[[ Provided records, beginning ]]

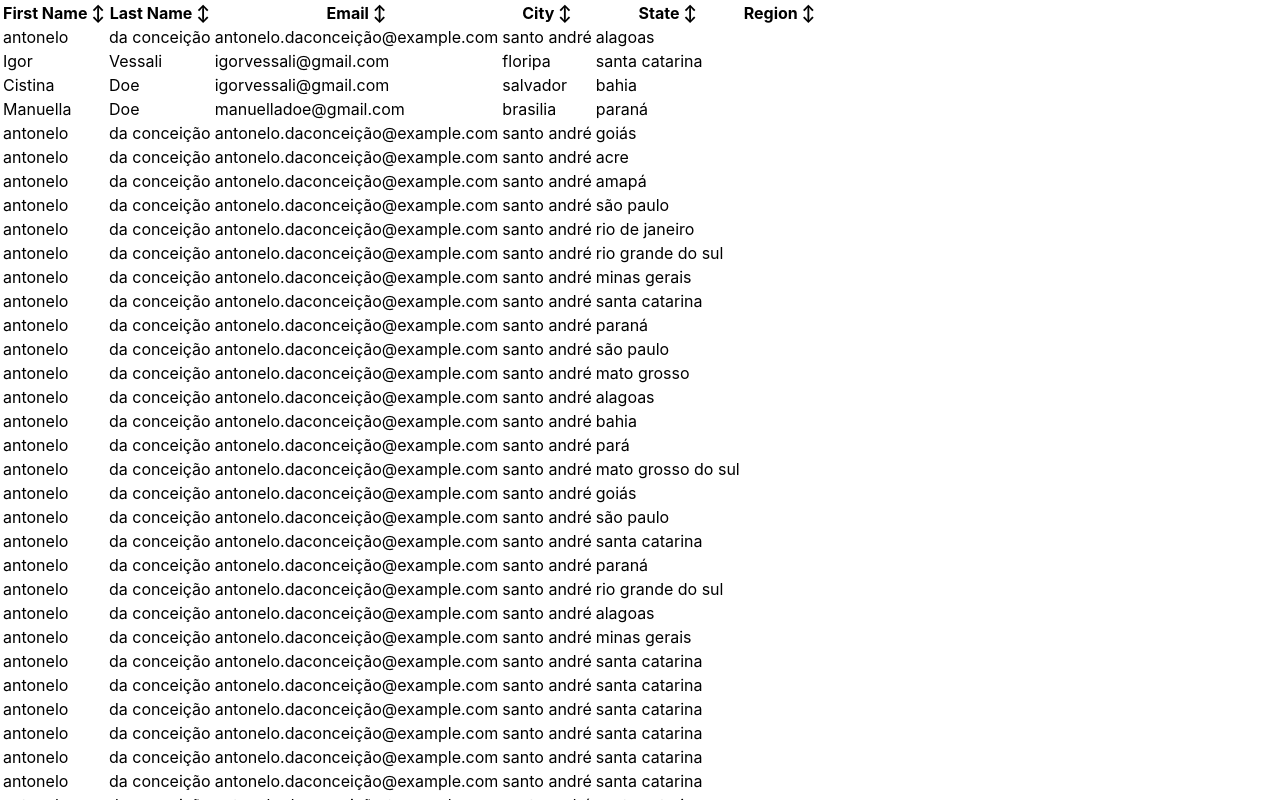
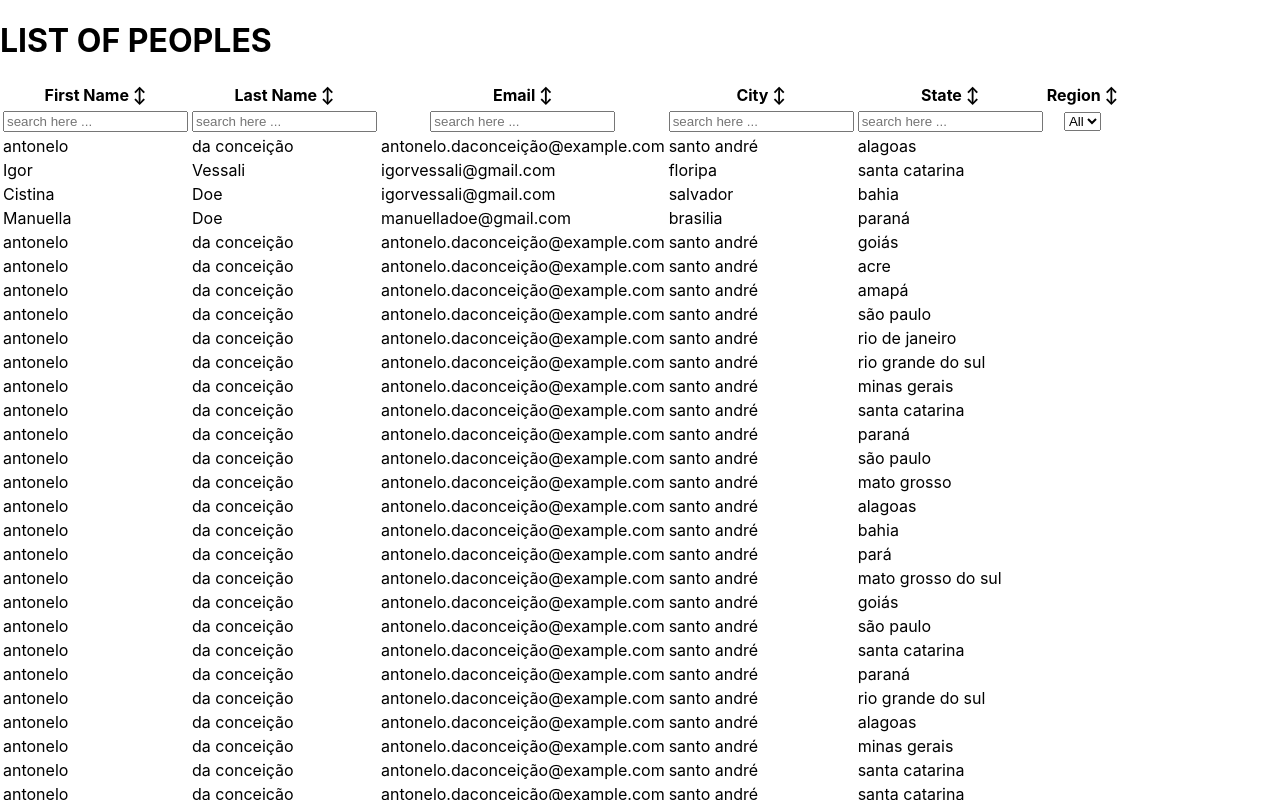
Before and after one commit to IgorVessali/challenge-yungas-react, a React (Create React App) app: page / in a window 1280 px wide. Shown: the top 800 px of the page. Built offline with nearby package versions, Linux system fonts and the light colour scheme.

Commit message:
implemented the filters in the columns

```diff
--- a/package.json
+++ b/package.json
@@ -10,6 +10,7 @@
     "react-dom": "^17.0.1",
     "react-scripts": "4.0.3",
     "react-table": "^7.6.3",
+    "reactstrap": "^8.9.0",
     "web-vitals": "^1.0.1"
   },
   "scripts": {
--- a/src/App.js
+++ b/src/App.js
@@ -1,6 +1,7 @@
 import React from 'react';
 import database  from '../src/database.json'
 import Table from '../src/components/Table'
+import { SelectColumnFilter } from '../src/components/filters';
 
 //Create the Columns
 const columns = [
@@ -27,11 +28,16 @@ const columns = [
     {
       Header: "Region",
       accessor: "location.region",
+      Filter: SelectColumnFilter,
+      filter: 'equals'
     },
   ]
 
-
+//Render a Table
 function App() {
-  return <Table columns={columns} data={database} />
+  return <>
+  <h1>LIST OF PEOPLES</h1>
+  <Table columns={columns} data={database} />
+  </>
 }
 export default App;
--- a/src/components/Table.js
+++ b/src/components/Table.js
@@ -1,7 +1,9 @@
 // TableContainer.js
 import React from "react"
-import { useTable, useSortBy } from "react-table"
+import { useTable, useSortBy, useFilters } from "react-table"
+import { Filter, DefaultColumnFilter } from './filters';
 
+//Create componet Table
 const Table = ({ columns, data }) => {
   const {
     getTableProps,
@@ -12,20 +14,23 @@ const Table = ({ columns, data }) => {
   } = useTable({
     columns,
     data,
+    defaultColumn: { Filter: DefaultColumnFilter }
   },
-  useSortBy )
-
+  useFilters,
+  useSortBy, )
+  //generates HTML by rendering the table
   return (
     <table {...getTableProps()}>
       <thead>
         {headerGroups.map(headerGroup => (
           <tr {...headerGroup.getHeaderGroupProps()}>
             {headerGroup.headers.map(column => (
-              <th {...column.getHeaderProps(column.getSortByToggleProps())}>
-                {column.render("Header")}
-                  <span>
-                    {column.isSorted ? column.isSortedDesc ? '  ↓'  : '  ↑' : '  ↕'}
-                  </span>
+              <th {...column.getHeaderProps()}>
+                <div {...column.getSortByToggleProps()}>
+                  {column.render("Header")}
+                  {generateSortingIndicator(column)}
+                </div>
+                <Filter column={column} />
               </th>
             ))}
           </tr>
@@ -47,7 +52,9 @@ const Table = ({ columns, data }) => {
     </table>
   )
 }
+
 const generateSortingIndicator = column => {
-  return column.isSorted ? (column.isSortedDesc ? " 🔽" : " 🔼") : ""
+  return column.isSorted ? column.isSortedDesc ? '  ↓'  : '  ↑' : '  ↕'
 }
+
 export default Table
--- /dev/null
+++ b/src/components/filters.js
@@ -0,0 +1,56 @@
+import React from 'react';
+import { Input, CustomInput } from 'reactstrap';
+
+//Render a filter
+export const Filter = ({ column }) => {
+  return (
+    <div style={{ marginTop: 5 }}>
+      {column.canFilter && column.render('Filter')}
+    </div>
+  );
+};
+
+//Creates an input to filter the informed column
+export const DefaultColumnFilter = ({
+  column: {
+    filterValue,
+    setFilter,
+    preFilteredRows: { length },
+  },
+}) => {
+  return (
+    <Input value={filterValue || ''} onChange={(e) => {
+      setFilter(e.target.value || undefined);}}
+      placeholder='search here ...'
+    />
+  );
+};
+
+//Creates an select to filter the informed column
+export const SelectColumnFilter = ({
+  column: { filterValue, setFilter, preFilteredRows, id },
+}) => {
+  const options = React.useMemo(() => {
+    const options = new Set();
+    //Filters the options that will be available in the select
+    preFilteredRows.forEach((row) => {
+      options.add(row.values[id]);
+    });
+    return [...options.values()];
+  }, [id, preFilteredRows]);
+
+  return (
+    //builds select
+    <CustomInput id='custom-select' type='select' value={filterValue} onChange={(e) => {
+        setFilter(e.target.value || undefined);
+      }}
+    >
+      <option value=''>All</option>
+      {options.map((option) => (
+        <option key={option} value={option}>
+          {option}
+        </option>
+      ))}
+    </CustomInput>
+  );
+};
```
Also changed, not shown: 1 other file (tests, documents, lock files or other folders).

[[ Provided records, end ]]

### What to do
Count the lines above holding "const". Give only the number.

### Solution
12